[Information provided Boundary: Start]

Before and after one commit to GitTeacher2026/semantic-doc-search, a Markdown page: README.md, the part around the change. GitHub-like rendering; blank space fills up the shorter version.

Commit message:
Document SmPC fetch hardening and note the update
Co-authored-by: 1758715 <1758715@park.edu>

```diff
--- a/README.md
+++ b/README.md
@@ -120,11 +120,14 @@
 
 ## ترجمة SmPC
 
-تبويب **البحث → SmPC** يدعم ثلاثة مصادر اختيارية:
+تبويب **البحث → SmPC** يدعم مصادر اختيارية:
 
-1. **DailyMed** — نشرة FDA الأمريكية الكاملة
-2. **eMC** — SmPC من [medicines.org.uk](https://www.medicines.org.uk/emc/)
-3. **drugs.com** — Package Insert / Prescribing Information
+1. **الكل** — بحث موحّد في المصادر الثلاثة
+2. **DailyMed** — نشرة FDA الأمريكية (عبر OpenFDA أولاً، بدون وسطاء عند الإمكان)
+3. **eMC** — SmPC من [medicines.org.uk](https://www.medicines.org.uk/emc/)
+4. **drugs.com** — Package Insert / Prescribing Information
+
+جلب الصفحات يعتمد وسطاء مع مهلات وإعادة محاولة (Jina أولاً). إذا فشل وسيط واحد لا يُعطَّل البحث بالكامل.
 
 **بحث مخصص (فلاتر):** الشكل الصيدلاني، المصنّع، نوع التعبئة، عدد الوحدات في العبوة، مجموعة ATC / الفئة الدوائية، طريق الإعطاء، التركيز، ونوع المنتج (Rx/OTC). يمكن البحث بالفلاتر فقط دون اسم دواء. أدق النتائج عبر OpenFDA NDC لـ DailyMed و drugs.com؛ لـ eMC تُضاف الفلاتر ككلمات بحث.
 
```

[Information provided Boundary: End]
[Information provided Boundary: Start]

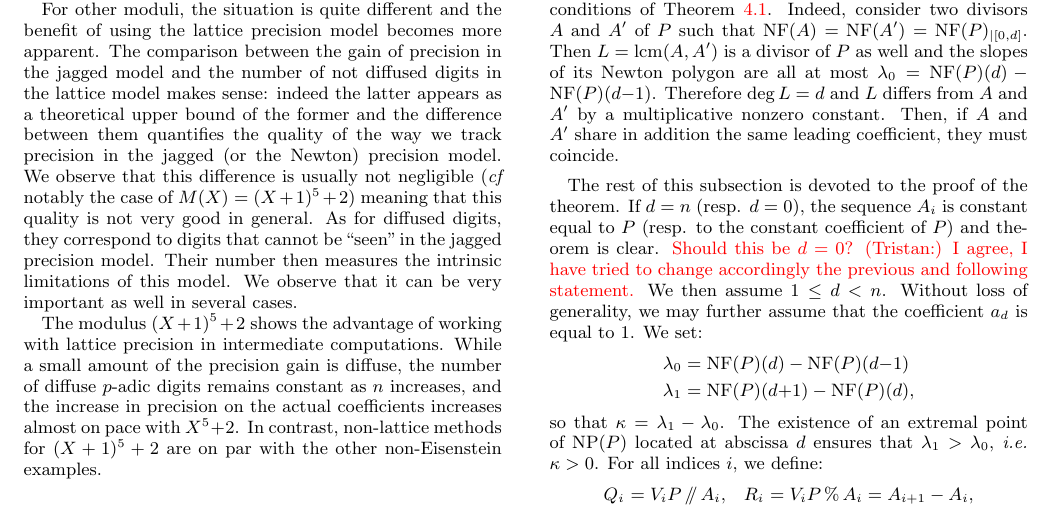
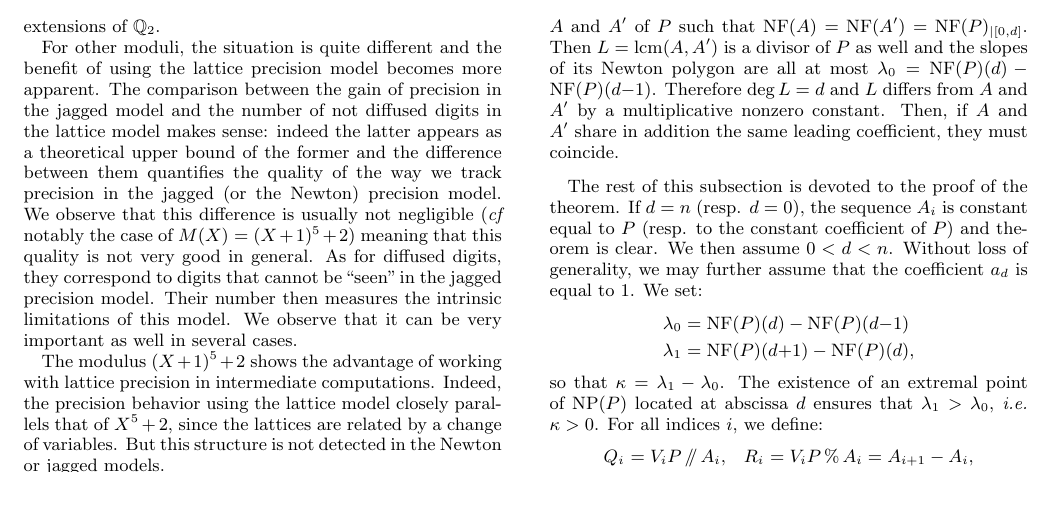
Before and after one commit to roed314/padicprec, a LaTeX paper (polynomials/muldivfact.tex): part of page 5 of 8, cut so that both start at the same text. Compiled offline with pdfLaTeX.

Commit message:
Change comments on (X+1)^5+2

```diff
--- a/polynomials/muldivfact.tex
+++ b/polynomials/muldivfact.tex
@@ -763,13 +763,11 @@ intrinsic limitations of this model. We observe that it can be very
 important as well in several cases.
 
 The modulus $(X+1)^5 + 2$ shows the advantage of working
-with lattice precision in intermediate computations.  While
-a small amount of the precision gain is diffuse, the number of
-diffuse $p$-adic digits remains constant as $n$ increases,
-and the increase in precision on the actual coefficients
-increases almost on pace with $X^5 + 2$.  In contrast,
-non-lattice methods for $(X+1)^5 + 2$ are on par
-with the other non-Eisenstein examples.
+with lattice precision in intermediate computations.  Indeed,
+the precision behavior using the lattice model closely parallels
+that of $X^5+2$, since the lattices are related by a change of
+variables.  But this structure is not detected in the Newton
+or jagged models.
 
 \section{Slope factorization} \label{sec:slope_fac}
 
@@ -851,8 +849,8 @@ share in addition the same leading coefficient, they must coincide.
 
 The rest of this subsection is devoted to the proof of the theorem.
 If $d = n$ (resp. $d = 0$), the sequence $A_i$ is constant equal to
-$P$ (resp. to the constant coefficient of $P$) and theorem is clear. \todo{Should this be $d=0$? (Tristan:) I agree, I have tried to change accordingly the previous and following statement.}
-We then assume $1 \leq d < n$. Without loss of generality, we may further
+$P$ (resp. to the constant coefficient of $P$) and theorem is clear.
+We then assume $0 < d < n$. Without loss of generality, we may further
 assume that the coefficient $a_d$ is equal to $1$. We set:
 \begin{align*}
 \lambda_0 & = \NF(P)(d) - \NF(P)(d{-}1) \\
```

[Information provided Boundary: End]

Exercise instructions >> Please tally how many lines in the listing above contain the word "precision", and answer with the figure alone.

Task answer >> 5